## DATA FOR THIS TASK
◇ ◇ ◇ ◇ ◇ ◇ ◇

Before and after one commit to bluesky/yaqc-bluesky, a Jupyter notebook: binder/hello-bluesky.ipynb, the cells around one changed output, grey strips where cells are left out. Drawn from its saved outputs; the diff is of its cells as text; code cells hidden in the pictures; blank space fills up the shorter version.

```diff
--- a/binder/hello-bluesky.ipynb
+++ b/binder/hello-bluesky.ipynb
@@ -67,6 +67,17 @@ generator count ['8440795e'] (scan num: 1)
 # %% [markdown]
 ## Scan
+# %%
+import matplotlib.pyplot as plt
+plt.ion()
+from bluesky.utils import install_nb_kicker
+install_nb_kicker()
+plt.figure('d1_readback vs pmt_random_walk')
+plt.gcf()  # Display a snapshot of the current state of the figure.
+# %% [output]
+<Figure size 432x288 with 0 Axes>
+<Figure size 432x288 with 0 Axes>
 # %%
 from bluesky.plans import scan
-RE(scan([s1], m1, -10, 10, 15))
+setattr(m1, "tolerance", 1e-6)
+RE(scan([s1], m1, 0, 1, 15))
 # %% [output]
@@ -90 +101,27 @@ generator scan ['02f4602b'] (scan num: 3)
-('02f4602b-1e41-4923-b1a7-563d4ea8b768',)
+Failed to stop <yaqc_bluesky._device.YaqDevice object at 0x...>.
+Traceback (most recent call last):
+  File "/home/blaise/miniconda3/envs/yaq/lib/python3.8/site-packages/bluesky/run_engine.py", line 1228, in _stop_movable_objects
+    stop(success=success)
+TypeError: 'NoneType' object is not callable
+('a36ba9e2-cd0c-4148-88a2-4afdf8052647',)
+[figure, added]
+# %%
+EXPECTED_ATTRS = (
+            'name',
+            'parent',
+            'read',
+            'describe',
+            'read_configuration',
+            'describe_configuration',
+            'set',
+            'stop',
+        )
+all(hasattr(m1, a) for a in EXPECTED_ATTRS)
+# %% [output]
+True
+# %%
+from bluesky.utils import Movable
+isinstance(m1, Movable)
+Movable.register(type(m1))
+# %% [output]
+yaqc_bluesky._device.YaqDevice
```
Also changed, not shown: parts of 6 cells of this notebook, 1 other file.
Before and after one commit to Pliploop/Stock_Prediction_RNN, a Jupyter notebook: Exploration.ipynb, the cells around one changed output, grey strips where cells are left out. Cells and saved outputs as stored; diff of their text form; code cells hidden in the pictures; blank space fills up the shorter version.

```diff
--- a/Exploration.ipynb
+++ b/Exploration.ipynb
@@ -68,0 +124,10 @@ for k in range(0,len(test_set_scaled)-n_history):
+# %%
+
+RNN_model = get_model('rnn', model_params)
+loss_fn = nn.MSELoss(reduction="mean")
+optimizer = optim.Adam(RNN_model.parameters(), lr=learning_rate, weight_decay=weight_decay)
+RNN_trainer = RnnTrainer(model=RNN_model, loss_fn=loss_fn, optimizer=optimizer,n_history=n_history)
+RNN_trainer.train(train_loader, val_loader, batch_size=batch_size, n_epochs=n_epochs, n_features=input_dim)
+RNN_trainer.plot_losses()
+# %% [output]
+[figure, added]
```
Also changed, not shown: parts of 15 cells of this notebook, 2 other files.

◇ ◇ ◇ ◇ ◇ ◇ ◇

## TASK DETAILS
Repeat all the records without altering a single word.

## PROBLEM SOLUTION
Before and after one commit to bluesky/yaqc-bluesky, a Jupyter notebook: binder/hello-bluesky.ipynb, the cells around one changed output, grey strips where cells are left out. Drawn from its saved outputs; the diff is of its cells as text; code cells hidden in the pictures; blank space fills up the shorter version.

```diff
--- a/binder/hello-bluesky.ipynb
+++ b/binder/hello-bluesky.ipynb
@@ -67,6 +67,17 @@ generator count ['8440795e'] (scan num: 1)
 # %% [markdown]
 ## Scan
+# %%
+import matplotlib.pyplot as plt
+plt.ion()
+from bluesky.utils import install_nb_kicker
+install_nb_kicker()
+plt.figure('d1_readback vs pmt_random_walk')
+plt.gcf()  # Display a snapshot of the current state of the figure.
+# %% [output]
+<Figure size 432x288 with 0 Axes>
+<Figure size 432x288 with 0 Axes>
 # %%
 from bluesky.plans import scan
-RE(scan([s1], m1, -10, 10, 15))
+setattr(m1, "tolerance", 1e-6)
+RE(scan([s1], m1, 0, 1, 15))
 # %% [output]
@@ -90 +101,27 @@ generator scan ['02f4602b'] (scan num: 3)
-('02f4602b-1e41-4923-b1a7-563d4ea8b768',)
+Failed to stop <yaqc_bluesky._device.YaqDevice object at 0x...>.
+Traceback (most recent call last):
+  File "/home/blaise/miniconda3/envs/yaq/lib/python3.8/site-packages/bluesky/run_engine.py", line 1228, in _stop_movable_objects
+    stop(success=success)
+TypeError: 'NoneType' object is not callable
+('a36ba9e2-cd0c-4148-88a2-4afdf8052647',)
+[figure, added]
+# %%
+EXPECTED_ATTRS = (
+            'name',
+            'parent',
+            'read',
+            'describe',
+            'read_configuration',
+            'describe_configuration',
+            'set',
+            'stop',
+        )
+all(hasattr(m1, a) for a in EXPECTED_ATTRS)
+# %% [output]
+True
+# %%
+from bluesky.utils import Movable
+isinstance(m1, Movable)
+Movable.register(type(m1))
+# %% [output]
+yaqc_bluesky._device.YaqDevice
```
Also changed, not shown: parts of 6 cells of this notebook, 1 other file.
Before and after one commit to Pliploop/Stock_Prediction_RNN, a Jupyter notebook: Exploration.ipynb, the cells around one changed output, grey strips where cells are left out. Cells and saved outputs as stored; diff of their text form; code cells hidden in the pictures; blank space fills up the shorter version.

```diff
--- a/Exploration.ipynb
+++ b/Exploration.ipynb
@@ -68,0 +124,10 @@ for k in range(0,len(test_set_scaled)-n_history):
+# %%
+
+RNN_model = get_model('rnn', model_params)
+loss_fn = nn.MSELoss(reduction="mean")
+optimizer = optim.Adam(RNN_model.parameters(), lr=learning_rate, weight_decay=weight_decay)
+RNN_trainer = RnnTrainer(model=RNN_model, loss_fn=loss_fn, optimizer=optimizer,n_history=n_history)
+RNN_trainer.train(train_loader, val_loader, batch_size=batch_size, n_epochs=n_epochs, n_features=input_dim)
+RNN_trainer.plot_losses()
+# %% [output]
+[figure, added]
```
Also changed, not shown: parts of 15 cells of this notebook, 2 other files.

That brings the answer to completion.